== Segment start ==

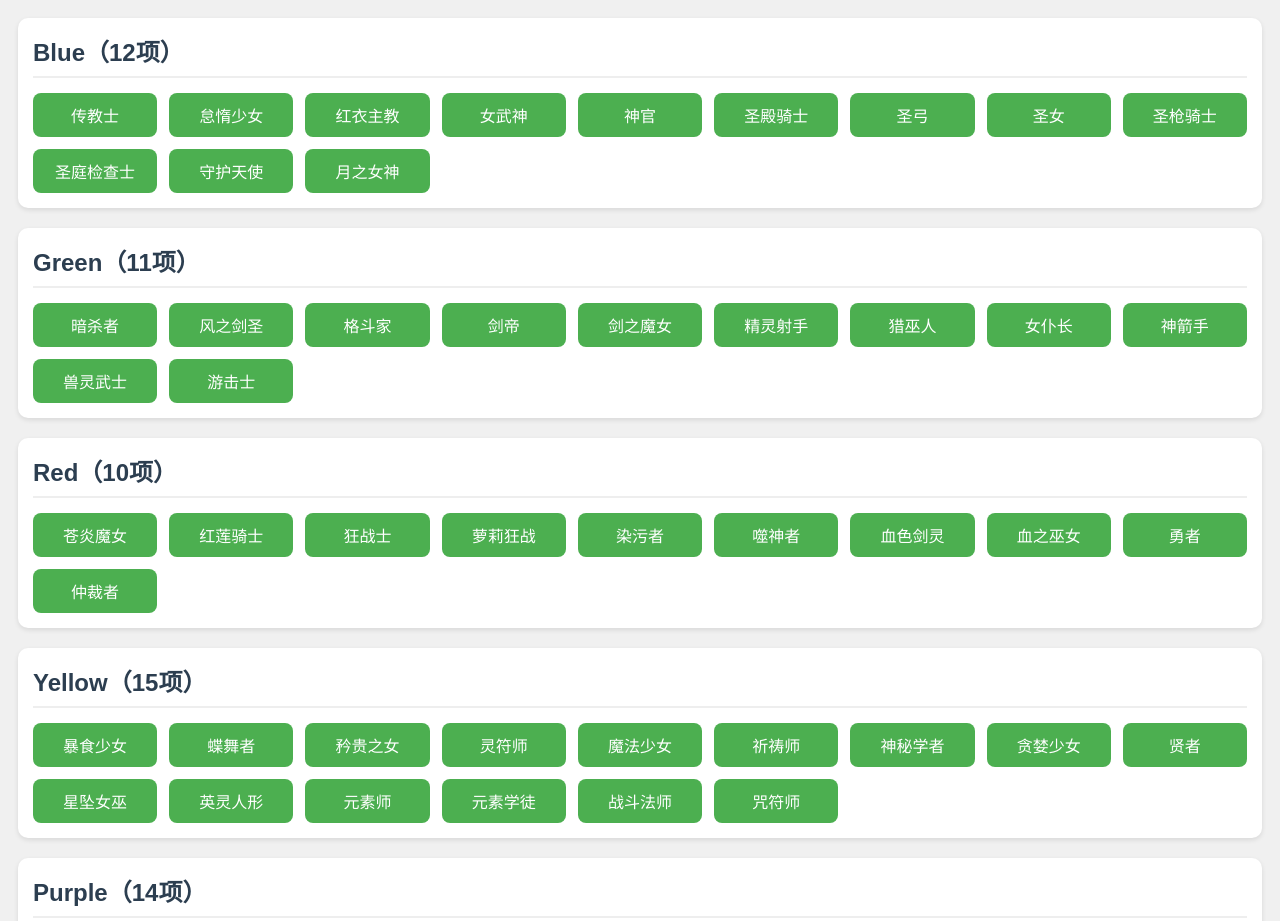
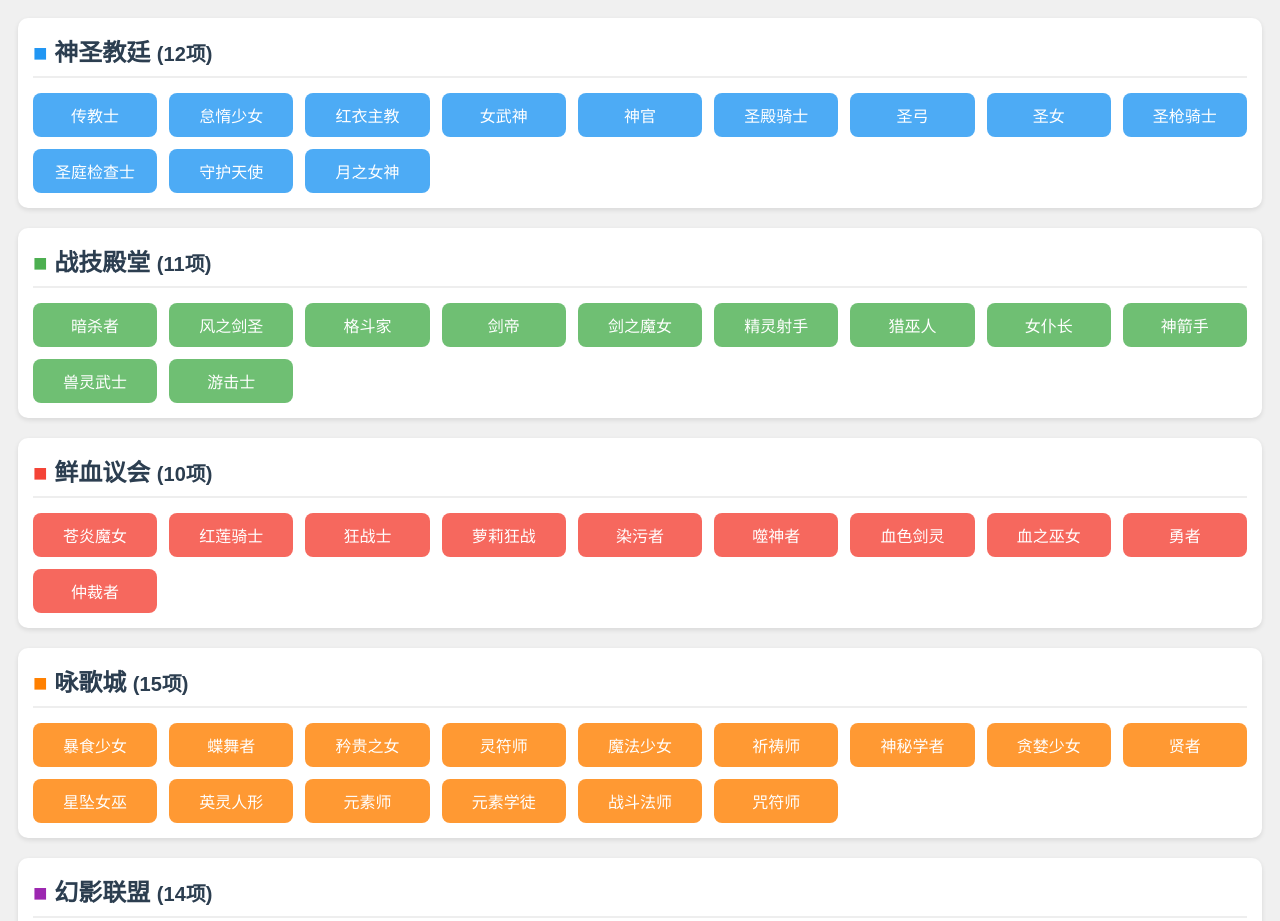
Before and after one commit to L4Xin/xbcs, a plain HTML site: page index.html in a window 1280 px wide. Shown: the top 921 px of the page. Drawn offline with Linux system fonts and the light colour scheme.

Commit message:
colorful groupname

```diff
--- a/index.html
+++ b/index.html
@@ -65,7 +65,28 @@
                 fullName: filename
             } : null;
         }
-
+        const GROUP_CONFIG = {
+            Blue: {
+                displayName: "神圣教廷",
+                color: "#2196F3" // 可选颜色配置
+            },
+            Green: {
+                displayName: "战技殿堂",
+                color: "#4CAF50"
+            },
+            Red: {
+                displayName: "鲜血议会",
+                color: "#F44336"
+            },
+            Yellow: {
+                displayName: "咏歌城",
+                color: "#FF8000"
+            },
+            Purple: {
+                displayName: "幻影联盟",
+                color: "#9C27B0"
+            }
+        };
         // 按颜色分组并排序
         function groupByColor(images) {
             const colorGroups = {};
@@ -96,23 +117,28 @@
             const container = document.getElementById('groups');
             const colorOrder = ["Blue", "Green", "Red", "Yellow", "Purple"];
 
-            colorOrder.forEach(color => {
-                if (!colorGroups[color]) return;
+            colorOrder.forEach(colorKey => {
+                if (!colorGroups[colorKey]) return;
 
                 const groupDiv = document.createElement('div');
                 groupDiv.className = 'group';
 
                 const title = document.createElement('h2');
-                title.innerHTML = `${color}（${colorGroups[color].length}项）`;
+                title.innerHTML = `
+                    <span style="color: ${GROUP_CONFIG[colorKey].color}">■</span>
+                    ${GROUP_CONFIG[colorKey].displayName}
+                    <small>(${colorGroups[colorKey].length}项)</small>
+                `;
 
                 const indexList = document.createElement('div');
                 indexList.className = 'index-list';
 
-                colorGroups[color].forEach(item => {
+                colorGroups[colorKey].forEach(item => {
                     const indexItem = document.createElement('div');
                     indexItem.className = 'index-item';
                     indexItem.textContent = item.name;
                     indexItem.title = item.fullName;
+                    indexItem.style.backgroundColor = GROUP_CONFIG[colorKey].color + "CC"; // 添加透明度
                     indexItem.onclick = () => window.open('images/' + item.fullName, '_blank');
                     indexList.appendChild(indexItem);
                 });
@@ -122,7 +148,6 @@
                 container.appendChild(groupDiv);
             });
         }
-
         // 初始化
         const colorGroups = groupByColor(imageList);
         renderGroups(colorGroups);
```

== Segment end ==
== Segment start ==

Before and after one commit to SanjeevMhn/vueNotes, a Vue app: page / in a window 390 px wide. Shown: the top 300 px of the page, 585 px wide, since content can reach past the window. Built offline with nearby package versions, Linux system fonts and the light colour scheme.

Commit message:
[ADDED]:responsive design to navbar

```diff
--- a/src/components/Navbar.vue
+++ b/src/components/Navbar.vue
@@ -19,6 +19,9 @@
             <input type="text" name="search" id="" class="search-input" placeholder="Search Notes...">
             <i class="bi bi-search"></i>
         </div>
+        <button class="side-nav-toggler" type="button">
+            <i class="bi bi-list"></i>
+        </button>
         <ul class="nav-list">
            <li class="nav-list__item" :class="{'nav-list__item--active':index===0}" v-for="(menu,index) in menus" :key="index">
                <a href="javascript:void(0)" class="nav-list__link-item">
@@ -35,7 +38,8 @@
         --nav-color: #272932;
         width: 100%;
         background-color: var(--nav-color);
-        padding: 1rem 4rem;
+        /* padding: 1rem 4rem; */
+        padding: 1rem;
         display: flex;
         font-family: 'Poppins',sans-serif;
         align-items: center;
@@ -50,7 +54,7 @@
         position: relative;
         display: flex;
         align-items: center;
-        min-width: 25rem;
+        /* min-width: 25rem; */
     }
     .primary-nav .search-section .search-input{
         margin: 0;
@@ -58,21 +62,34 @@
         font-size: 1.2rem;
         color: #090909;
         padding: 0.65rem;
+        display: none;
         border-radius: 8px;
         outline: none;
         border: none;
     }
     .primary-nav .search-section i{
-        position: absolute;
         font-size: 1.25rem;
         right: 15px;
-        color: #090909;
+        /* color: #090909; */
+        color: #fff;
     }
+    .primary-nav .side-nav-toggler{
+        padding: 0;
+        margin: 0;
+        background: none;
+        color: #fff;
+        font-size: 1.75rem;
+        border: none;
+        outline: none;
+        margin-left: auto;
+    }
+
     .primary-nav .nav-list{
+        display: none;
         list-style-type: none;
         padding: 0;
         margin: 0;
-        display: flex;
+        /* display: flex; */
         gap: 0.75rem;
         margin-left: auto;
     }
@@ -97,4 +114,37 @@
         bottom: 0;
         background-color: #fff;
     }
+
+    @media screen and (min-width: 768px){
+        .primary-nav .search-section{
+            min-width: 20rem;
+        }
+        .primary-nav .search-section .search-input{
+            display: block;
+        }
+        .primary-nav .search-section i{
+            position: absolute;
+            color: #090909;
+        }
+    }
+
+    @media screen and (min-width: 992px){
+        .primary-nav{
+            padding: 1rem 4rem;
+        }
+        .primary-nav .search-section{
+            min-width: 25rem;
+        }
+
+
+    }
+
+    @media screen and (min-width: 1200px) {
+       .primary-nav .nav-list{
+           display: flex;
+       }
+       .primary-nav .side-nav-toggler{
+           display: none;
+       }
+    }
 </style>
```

== Segment end ==

> Your task
Gather each line in the data that holds the string "length".

> Written answer
-                title.innerHTML = `${color}（${colorGroups[color].length}项）`;
+                    <small>(${colorGroups[colorKey].length}项)</small>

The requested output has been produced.